Since 1911 motorised taxis started running on Mumbai roads. They replaced the horse-driven ‘Victoria’ or buggies that served the commuting needs of both, the locals and the visiting tourists during colonial times. The very first Bombay cabs were the American manufactured Dodge, Chevrolet and Plymouth models. In 1950s the British manufactured Hillman Minx, Morris Minor and the Indian make Hindustan Motor’s ‘Ambassador’ models became popular. In 1970s, Indo-Italian Fiat-Premier ‘Padmini’ taxi models flooded the Mumbai roads, until recent times when Korean make Hyundai Santro and Indo-Japanese make Maruti-Suzuki Wagon R models are seen dominating the city roads.
Positive change and uniqueness has always attracted human nature. When a new black & yellow taxi model is spotted on the road, the common man of Mumbai, who can afford a taxi, feels excited to stop one and experience the taxi ride with a thrill of novelty. If a tourist wants to experience the raw feel of the city and its lanes, a taxi- ride from Sion to Colaba would be worth it. Here’s a video link that offers some tips while you hire a cab in Mumbai https://www.youtube.com/watch?v=a5SKSJjvFa0
The cabbies hail from various backgrounds, but obvious trends about their ethnicity are seen from time to time. In the past, turban clad Punjabi taxi drivers were mostly seen driving around, but now North Indian taxi drivers from the State of Uttar Pradesh have flooded the Mumbai’s taxi industry. Most of them are sole bread winners of their family back home and have come to Mumbai in pursuit of happiness. Having also experienced taxi rides in New York and London, I noticed that immigrant taxi drivers connect with their passengers in a warm friendly manner, especially if the passenger is from their native place! They may sound over-talkative but I guess that’s their way to fill the void of loneliness that they may be experiencing over the years or it may be out of sheer habit that may ofcourse irritate a few passengers!
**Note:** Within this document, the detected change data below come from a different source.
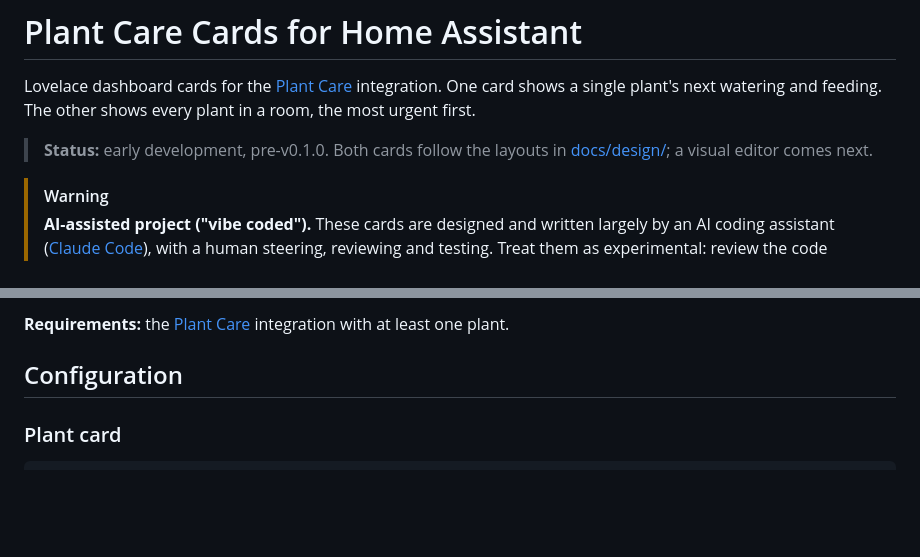
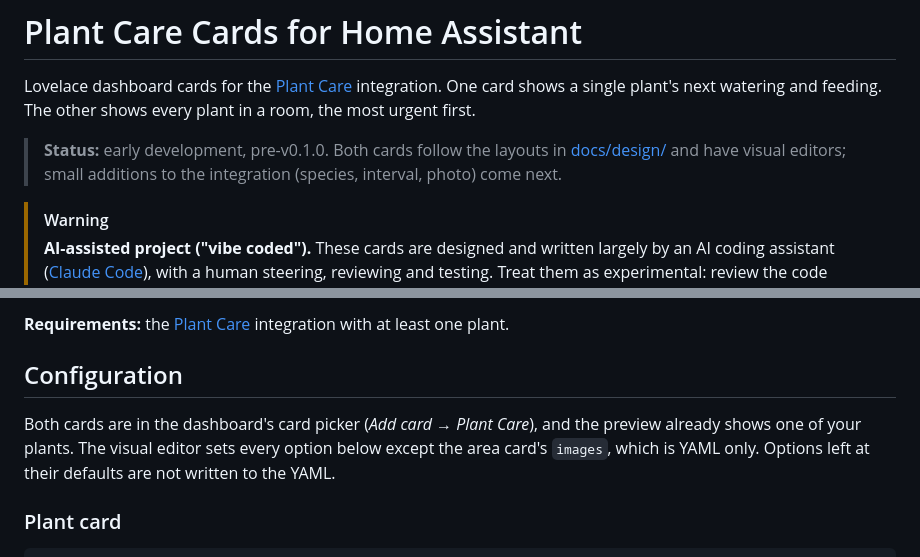
Before and after one commit to shipulinlev/ha-plants-care-card, a Markdown page: README.md, 2 parts joined by grey strips. Drawn GitHub-style; blank space fills up the shorter version.

Commit message:
docs: describe the visual editors
Explain the card picker and editor, that images is YAML-only and that
defaults are not written, and update the status line.

Co-Authored-By: Claude Opus 5.5 <noreply@anthropic.com>

```diff
--- a/README.md
+++ b/README.md
@@ -2,7 +2,7 @@
 
 Lovelace dashboard cards for the [Plant Care](https://github.com/shipulinlev/ha-plant-care) integration. One card shows a single plant's next watering and feeding. The other shows every plant in a room, the most urgent first.
 
-> **Status:** early development, pre-v0.1.0. Both cards follow the layouts in [docs/design/](docs/design/); a visual editor comes next.
+> **Status:** early development, pre-v0.1.0. Both cards follow the layouts in [docs/design/](docs/design/) and have visual editors; small additions to the integration (species, interval, photo) come next.
 
 > [!WARNING]
 > **AI-assisted project ("vibe coded").** These cards are designed and written largely by an AI coding assistant ([Claude Code](https://claude.com/claude-code)), with a human steering, reviewing and testing. Treat them as experimental: review the code before relying on it, and please report anything that looks wrong.
@@ -31,6 +31,8 @@ Copy `ha-plants-care-card.js` from the latest release to `<config>/www/`. Then a
 **Requirements:** the [Plant Care](https://github.com/shipulinlev/ha-plant-care) integration with at least one plant.
 
 ## Configuration
+
+Both cards are in the dashboard's card picker (_Add card → Plant Care_), and the preview already shows one of your plants. The visual editor sets every option below except the area card's `images`, which is YAML only. Options left at their defaults are not written to the YAML.
 
 ### Plant card
 
```
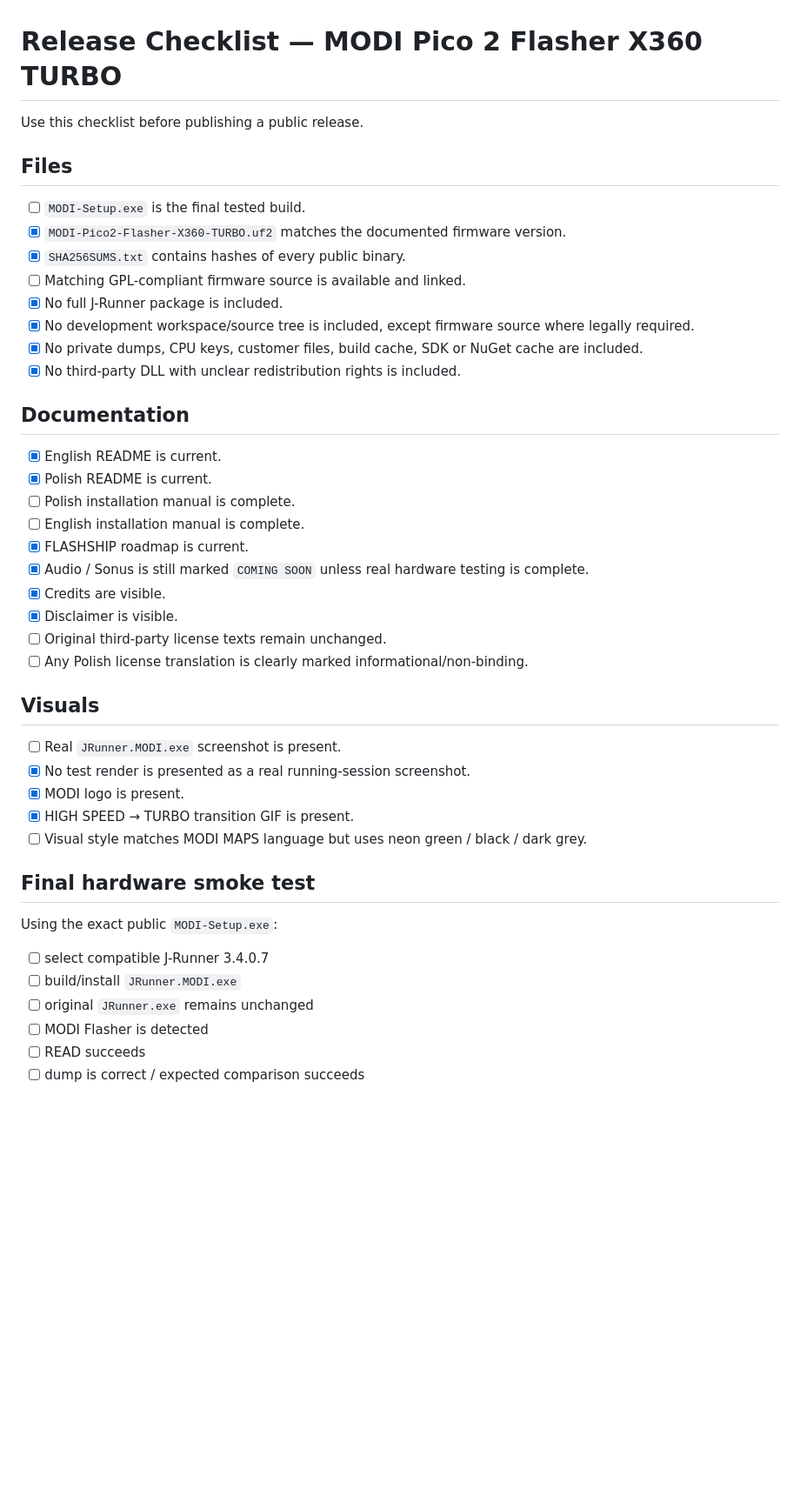
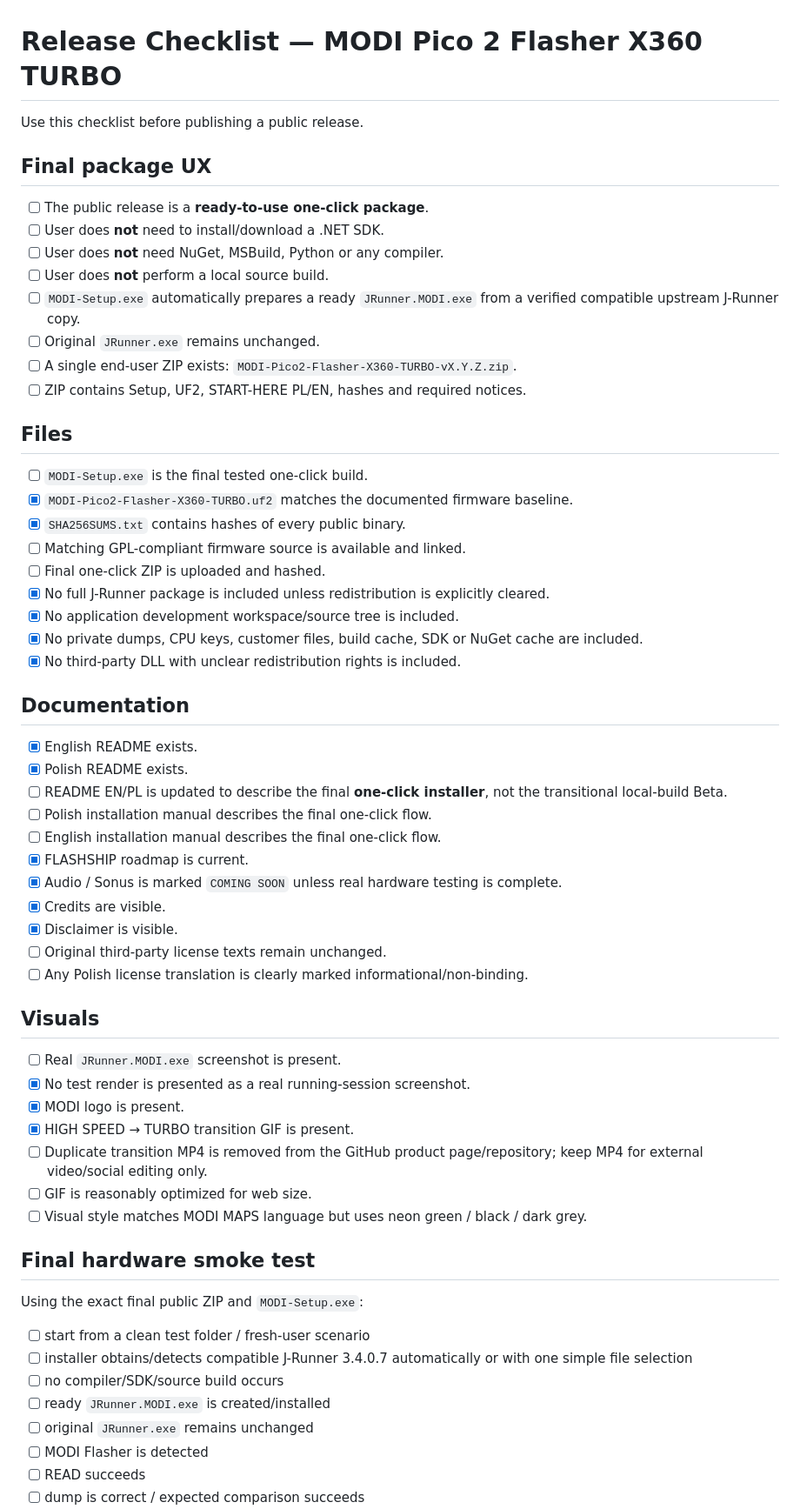
Before and after one commit to modyfikatorcasper/modi-pico2-flasher-x360-turbo, a Markdown page: RELEASE-CHECKLIST.md, the part around one of its changes. Shown at 87% size. Drawn GitHub-style; blank space fills up the shorter version.

Commit message:
Require one-click package and remove local-build UX

```diff
--- a/RELEASE-CHECKLIST.md
+++ b/RELEASE-CHECKLIST.md
@@ -2,25 +2,38 @@
 
 Use this checklist before publishing a public release.
 
+## Final package UX
+
+- [ ] The public release is a **ready-to-use one-click package**.
+- [ ] User does **not** need to install/download a .NET SDK.
+- [ ] User does **not** need NuGet, MSBuild, Python or any compiler.
+- [ ] User does **not** perform a local source build.
+- [ ] `MODI-Setup.exe` automatically prepares a ready `JRunner.MODI.exe` from a verified compatible upstream J-Runner copy.
+- [ ] Original `JRunner.exe` remains unchanged.
+- [ ] A single end-user ZIP exists: `MODI-Pico2-Flasher-X360-TURBO-vX.Y.Z.zip`.
+- [ ] ZIP contains Setup, UF2, START-HERE PL/EN, hashes and required notices.
+
 ## Files
 
-- [ ] `MODI-Setup.exe` is the final tested build.
-- [x] `MODI-Pico2-Flasher-X360-TURBO.uf2` matches the documented firmware version.
+- [ ] `MODI-Setup.exe` is the final tested one-click build.
+- [x] `MODI-Pico2-Flasher-X360-TURBO.uf2` matches the documented firmware baseline.
 - [x] `SHA256SUMS.txt` contains hashes of every public binary.
 - [ ] Matching GPL-compliant firmware source is available and linked.
-- [x] No full J-Runner package is included.
-- [x] No development workspace/source tree is included, except firmware source where legally required.
+- [ ] Final one-click ZIP is uploaded and hashed.
+- [x] No full J-Runner package is included unless redistribution is explicitly cleared.
+- [x] No application development workspace/source tree is included.
 - [x] No private dumps, CPU keys, customer files, build cache, SDK or NuGet cache are included.
 - [x] No third-party DLL with unclear redistribution rights is included.
 
 ## Documentation
 
-- [x] English README is current.
-- [x] Polish README is current.
-- [ ] Polish installation manual is complete.
-- [ ] English installation manual is complete.
+- [x] English README exists.
+- [x] Polish README exists.
+- [ ] README EN/PL is updated to describe the final **one-click installer**, not the transitional local-build Beta.
+- [ ] Polish installation manual describes the final one-click flow.
+- [ ] English installation manual describes the final one-click flow.
 - [x] FLASHSHIP roadmap is current.
-- [x] Audio / Sonus is still marked `COMING SOON` unless real hardware testing is complete.
+- [x] Audio / Sonus is marked `COMING SOON` unless real hardware testing is complete.
 - [x] Credits are visible.
 - [x] Disclaimer is visible.
 - [ ] Original third-party license texts remain unchanged.
@@ -32,14 +45,18 @@ Use this checklist before publishing a public release.
 - [x] No test render is presented as a real running-session screenshot.
 - [x] MODI logo is present.
 - [x] HIGH SPEED → TURBO transition GIF is present.
+- [ ] Duplicate transition MP4 is removed from the GitHub product page/repository; keep MP4 for external video/social editing only.
+- [ ] GIF is reasonably optimized for web size.
 - [ ] Visual style matches MODI MAPS language but uses neon green / black / dark grey.
 
 ## Final hardware smoke test
 
-Using the exact public `MODI-Setup.exe`:
+Using the exact final public ZIP and `MODI-Setup.exe`:
 
-- [ ] select compatible J-Runner 3.4.0.7
-- [ ] build/install `JRunner.MODI.exe`
+- [ ] start from a clean test folder / fresh-user scenario
+- [ ] installer obtains/detects compatible J-Runner 3.4.0.7 automatically or with one simple file selection
+- [ ] no compiler/SDK/source build occurs
+- [ ] ready `JRunner.MODI.exe` is created/installed
 - [ ] original `JRunner.exe` remains unchanged
 - [ ] MODI Flasher is detected
 - [ ] READ succeeds
```
Also changed, not shown: other parts of RELEASE-CHECKLIST.md (+11 -19 lines).
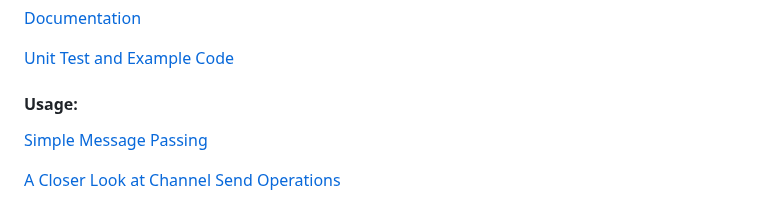
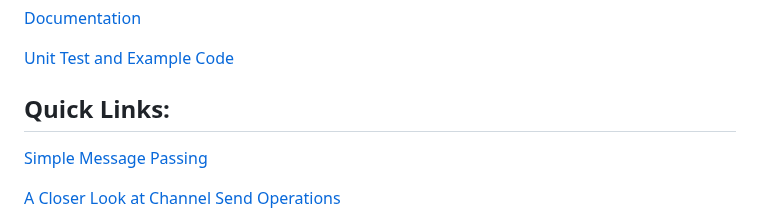
Before and after one commit to durandaltheta/sthread, a Markdown page: README.md, the part around the change. Drawn GitHub-style.

Commit message:
cleanup readme links

```diff
--- a/README.md
+++ b/README.md
@@ -7,7 +7,7 @@ The overall design of code in this library relies heavily on virtual interfaces
 
 [Unit Test and Example Code](tst/)
 
-#### Usage:
+## Quick Links:
 [Simple Message Passing](#simple-message-passing)
 
 [A Closer Look at Channel Send Operations](#a-closer-look-at-channel-send-operations)
```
Besides adding value to Mumbai’s transport system, the taxi service indirectly contributes to the city’s urban art. The yellow and black colours have become iconic of Mumbai’s traffic scene. Besides this, the rear glass of many cabs reflects various themes which the taxi driver proudly displays out of self-expression. Check this video link to know more: https://www.youtube.com/watch?v=qUujkS-AI_s Graphics of Indian Gods, names of family members and locations, Bollywood film themes and colourful symmetrical designs are seen moving around randomly on the streets of Mumbai. It seems like a graphic exhibition on wheels, which provides subtle relief and mindfulness as it positively distracts us from the blues of the day!
The heritage black and yellow taxi service of Mumbai has amused visitors since long. In 2012, Richard Branson, the British business baron and owner of Virgin Group of Companies, chose to use the Mumbai taxi for promoting his airline company in India. The 100 year old taxi service is still going strong but like any other industry, the Mumbai cabbies too are facing competition from air-conditioned private cab services like Meru Cab, Tab Cab etc. But due to economical rates and easy accessibility, Mumbai’s black and yellow cabs still rule the hearts of Mumbai’kars.
On festive occasions, during the monsoon, in times of medical emergencies or on a romantic date, a taxi has always come handy. Every Mumbai’kar nurtures loads of bitter sweet memories related to a taxi. No matter what the nature of the memory may be, I am sure they will be painted with ‘black and yellow’ colours on our mind!